• What is needed: A verbatim copy of all the data is required; the pictures should not appear in it.

Records from a collection

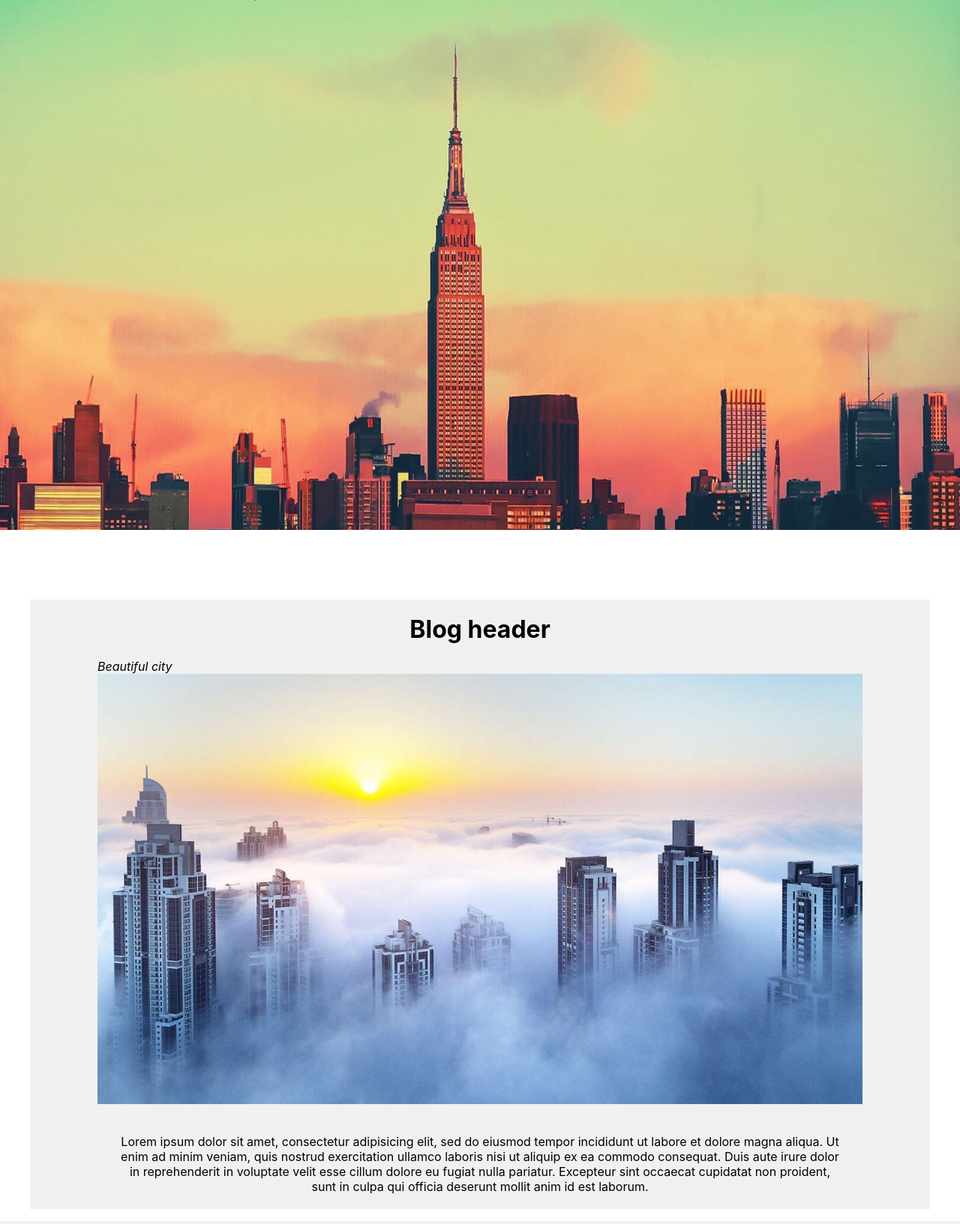
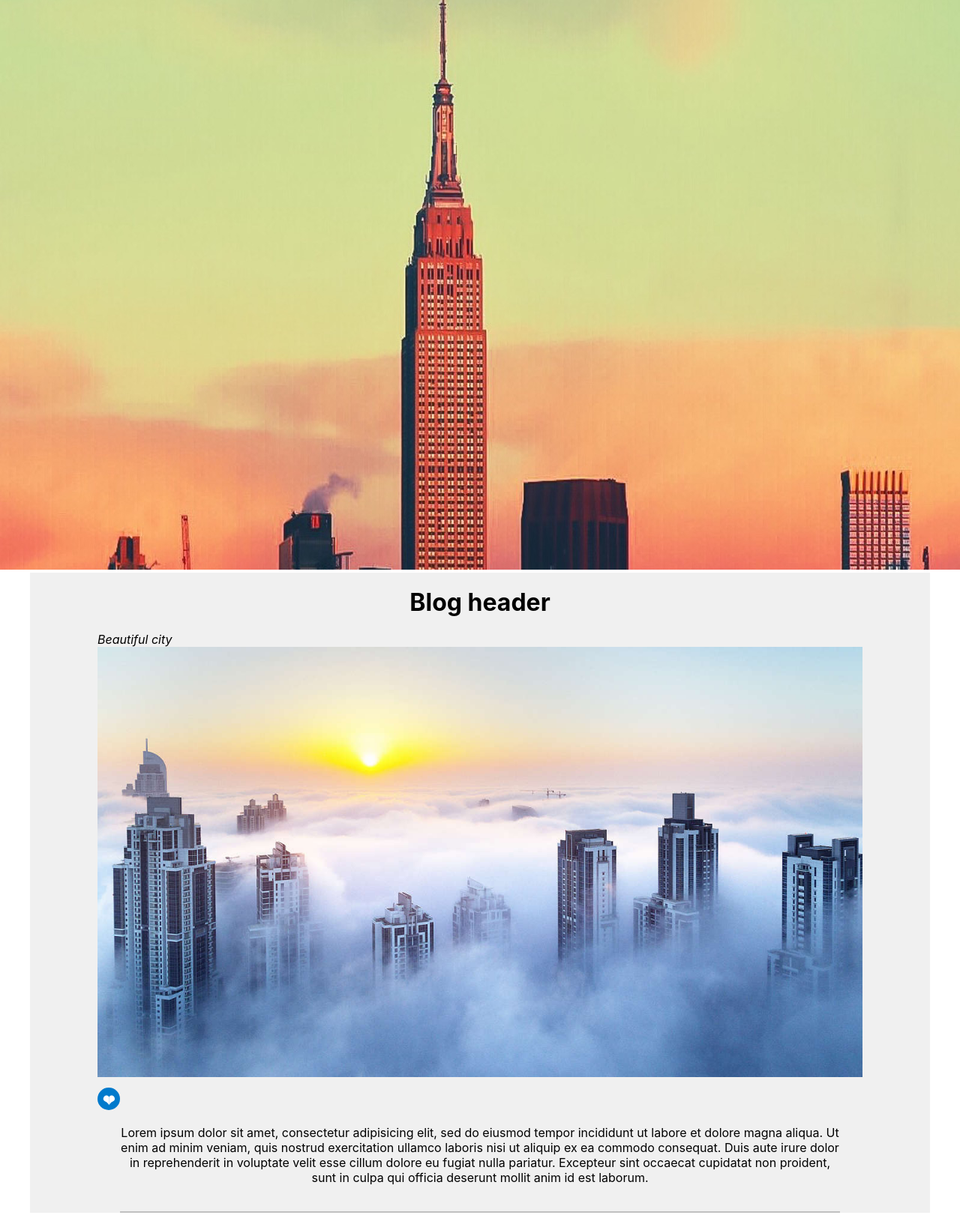
Before and after one commit to Loosergirl/Simple-CMS, a PHP site: page / in a window 1280 px wide. Shown: the part 84-1717 px from the top of the page at 75% size. Run offline with PHP 8.4, Linux system fonts and the light colour scheme.

Commit message:
CSS changes, jumbotron image + Post container.

```diff
--- a/css/main.css
+++ b/css/main.css
@@ -100,14 +100,12 @@ a {
       .site-header__listItem {
         font-size: 1.2rem; } }
   .site-header__jumbotron {
+    background: url("../images/skyscraper-large1.png") no-repeat center center;
     width: 100%;
-    height: 100vh;
-    background-repeat: no-repeat;
+    height: 760px;
     display: inline-block;
     top: 0;
     z-index: -1; }
-    .site-header__jumbotron img {
-      top: -50; }
 
 .post-container {
   display: block;
@@ -123,6 +121,8 @@ a {
     margin: 0; }
   .post-container__figure {
     margin: 0; }
+  .post-container__image-text {
+    font-style: italic; }
   .post-container__image {
     max-width: 100%;
     height: auto;
@@ -130,8 +130,18 @@ a {
     height: 500px;*/
     margin-left: auto;
     margin-right: auto; }
-  .post-container__image-text {
-    font-style: italic; }
+  .post-container__like-button {
+    background: url(../images/like.svg) no-repeat;
+    width: 30px;
+    height: 30px;
+    cursor: pointer;
+    margin-top: 10px;
+    border: none; }
   .post-container__text {
     text-align: center;
-    padding: 20px 30px; }
+    padding: 20px 30px;
+    margin: 0; }
+  .post-container__bottom-line {
+    border-bottom: 2px solid #c0c0c0;
+    width: 80%;
+    margin: 15px auto; }
--- a/index.php
+++ b/index.php
@@ -1,6 +1,7 @@
 <?php
   include 'partials/head.php';
   include 'partials/header.php';
+    include 'partials/post-section.php';
   include 'partials/footer.php';
-  include 'partials/post-section.php';
+
  ?>
--- a/partials/header.php
+++ b/partials/header.php
@@ -18,6 +18,8 @@
     </div>
               <div class="site-header__bottom-line"></div>
     </header>
-    <section class="site-header__jumbotron">
-      <img srcset="images/skyscraper-large1.png 1920w" alt="Photo of skyscraper">
-    </section>
+
+
+      <div class="site-header__jumbotron">
+      <!-- <img srcset="images/skyscraper-large1.png 1920w" alt="Photo of skyscraper">-->
+      </div>
--- a/partials/post-section.php
+++ b/partials/post-section.php
@@ -1,9 +1,12 @@
 <div class="post-container">
+
+  <div class="post-container__post">
     <div class="wrapper__post">
       <h2 class="post-container__header">Blog header</h2>
         <figure class="post-container__figure">
           <figcaption class="post-container__image-text">Beautiful city</figcaption>
           <img class="post-container__image" src="./images/sky.jpg" alt="Post-image">
+          <input type="submit" class="post-container__like-button" value="">
         </figure>
             <p class="post-container__text">Lorem ipsum dolor sit amet, consectetur adipisicing elit,
               sed do eiusmod tempor incididunt ut labore et dolore magna aliqua.
@@ -12,6 +15,10 @@
               Duis aute irure dolor in reprehenderit in voluptate
               velit esse cillum dolore eu fugiat nulla pariatur.
               Excepteur sint occaecat cupidatat non proident,
-    sunt in culpa qui officia deserunt mollit anim id est laborum.</p>
+              sunt in culpa qui officia deserunt mollit anim id est laborum.
+            </p>
     </div>
+            <div class="post-container__bottom-line"></div>
     </div>
+
+</div>
--- a/scss/modules/_post-container.scss
+++ b/scss/modules/_post-container.scss
@@ -5,7 +5,6 @@
   background-color: #f0f0f0;
   margin-left: auto;
   margin-right: auto;
-
 
   &__header {
     text-align: center;
@@ -18,6 +17,10 @@
     margin: 0;
   }
 
+  &__image-text {
+    font-style: italic;
+  }
+
   &__image {
     max-width: 100%;
     height: auto;
@@ -26,12 +29,26 @@
     margin-left: auto;
     margin-right: auto;
   }
-  &__image-text {
-    font-style: italic;
+
+  &__like-button {
+    background:url(../images/like.svg) no-repeat;
+    width: 30px;
+    height: 30px;
+    cursor: pointer;
+    margin-top: 10px;
+    border: none;
   }
+
   &__text {
     text-align: center;
     padding: 20px 30px;
+    margin: 0;
+  }
 
+  &__bottom-line {
+    border-bottom: 2px solid #c0c0c0;
+    width: 80%;
+    margin: 15px auto;
   }
+
 }
--- a/scss/modules/_site-header.scss
+++ b/scss/modules/_site-header.scss
@@ -79,17 +79,17 @@
       }
     }
 
+    &__jumbotron-relative {
+
+    }
+
     &__jumbotron {
+      background: url("../images/skyscraper-large1.png") no-repeat center center;
       width: 100%;
-      height: 100vh;
-      background-repeat: no-repeat;
+      height: 760px;
       display: inline-block;
       top: 0;
       z-index: -1;
-
-      img {
-          top: -50;
-          }
         }
     /*&__bottom-line {
         height: 1px;
```
Lines whose indentation alone changed are shown as unchanged.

• Output of the exercise:
Before and after one commit to Loosergirl/Simple-CMS, a PHP site: page / in a window 1280 px wide. Shown: the part 84-1717 px from the top of the page at 75% size. Run offline with PHP 8.4, Linux system fonts and the light colour scheme.

Commit message:
CSS changes, jumbotron image + Post container.

```diff
--- a/css/main.css
+++ b/css/main.css
@@ -100,14 +100,12 @@ a {
       .site-header__listItem {
         font-size: 1.2rem; } }
   .site-header__jumbotron {
+    background: url("../images/skyscraper-large1.png") no-repeat center center;
     width: 100%;
-    height: 100vh;
-    background-repeat: no-repeat;
+    height: 760px;
     display: inline-block;
     top: 0;
     z-index: -1; }
-    .site-header__jumbotron img {
-      top: -50; }
 
 .post-container {
   display: block;
@@ -123,6 +121,8 @@ a {
     margin: 0; }
   .post-container__figure {
     margin: 0; }
+  .post-container__image-text {
+    font-style: italic; }
   .post-container__image {
     max-width: 100%;
     height: auto;
@@ -130,8 +130,18 @@ a {
     height: 500px;*/
     margin-left: auto;
     margin-right: auto; }
-  .post-container__image-text {
-    font-style: italic; }
+  .post-container__like-button {
+    background: url(../images/like.svg) no-repeat;
+    width: 30px;
+    height: 30px;
+    cursor: pointer;
+    margin-top: 10px;
+    border: none; }
   .post-container__text {
     text-align: center;
-    padding: 20px 30px; }
+    padding: 20px 30px;
+    margin: 0; }
+  .post-container__bottom-line {
+    border-bottom: 2px solid #c0c0c0;
+    width: 80%;
+    margin: 15px auto; }
--- a/index.php
+++ b/index.php
@@ -1,6 +1,7 @@
 <?php
   include 'partials/head.php';
   include 'partials/header.php';
+    include 'partials/post-section.php';
   include 'partials/footer.php';
-  include 'partials/post-section.php';
+
  ?>
--- a/partials/header.php
+++ b/partials/header.php
@@ -18,6 +18,8 @@
     </div>
               <div class="site-header__bottom-line"></div>
     </header>
-    <section class="site-header__jumbotron">
-      <img srcset="images/skyscraper-large1.png 1920w" alt="Photo of skyscraper">
-    </section>
+
+
+      <div class="site-header__jumbotron">
+      <!-- <img srcset="images/skyscraper-large1.png 1920w" alt="Photo of skyscraper">-->
+      </div>
--- a/partials/post-section.php
+++ b/partials/post-section.php
@@ -1,9 +1,12 @@
 <div class="post-container">
+
+  <div class="post-container__post">
     <div class="wrapper__post">
       <h2 class="post-container__header">Blog header</h2>
         <figure class="post-container__figure">
           <figcaption class="post-container__image-text">Beautiful city</figcaption>
           <img class="post-container__image" src="./images/sky.jpg" alt="Post-image">
+          <input type="submit" class="post-container__like-button" value="">
         </figure>
             <p class="post-container__text">Lorem ipsum dolor sit amet, consectetur adipisicing elit,
               sed do eiusmod tempor incididunt ut labore et dolore magna aliqua.
@@ -12,6 +15,10 @@
               Duis aute irure dolor in reprehenderit in voluptate
               velit esse cillum dolore eu fugiat nulla pariatur.
               Excepteur sint occaecat cupidatat non proident,
-    sunt in culpa qui officia deserunt mollit anim id est laborum.</p>
+              sunt in culpa qui officia deserunt mollit anim id est laborum.
+            </p>
     </div>
+            <div class="post-container__bottom-line"></div>
     </div>
+
+</div>
--- a/scss/modules/_post-container.scss
+++ b/scss/modules/_post-container.scss
@@ -5,7 +5,6 @@
   background-color: #f0f0f0;
   margin-left: auto;
   margin-right: auto;
-
 
   &__header {
     text-align: center;
@@ -18,6 +17,10 @@
     margin: 0;
   }
 
+  &__image-text {
+    font-style: italic;
+  }
+
   &__image {
     max-width: 100%;
     height: auto;
@@ -26,12 +29,26 @@
     margin-left: auto;
     margin-right: auto;
   }
-  &__image-text {
-    font-style: italic;
+
+  &__like-button {
+    background:url(../images/like.svg) no-repeat;
+    width: 30px;
+    height: 30px;
+    cursor: pointer;
+    margin-top: 10px;
+    border: none;
   }
+
   &__text {
     text-align: center;
     padding: 20px 30px;
+    margin: 0;
+  }
 
+  &__bottom-line {
+    border-bottom: 2px solid #c0c0c0;
+    width: 80%;
+    margin: 15px auto;
   }
+
 }
--- a/scss/modules/_site-header.scss
+++ b/scss/modules/_site-header.scss
@@ -79,17 +79,17 @@
       }
     }
 
+    &__jumbotron-relative {
+
+    }
+
     &__jumbotron {
+      background: url("../images/skyscraper-large1.png") no-repeat center center;
       width: 100%;
-      height: 100vh;
-      background-repeat: no-repeat;
+      height: 760px;
       display: inline-block;
       top: 0;
       z-index: -1;
-
-      img {
-          top: -50;
-          }
         }
     /*&__bottom-line {
         height: 1px;
```
Lines whose indentation alone changed are shown as unchanged.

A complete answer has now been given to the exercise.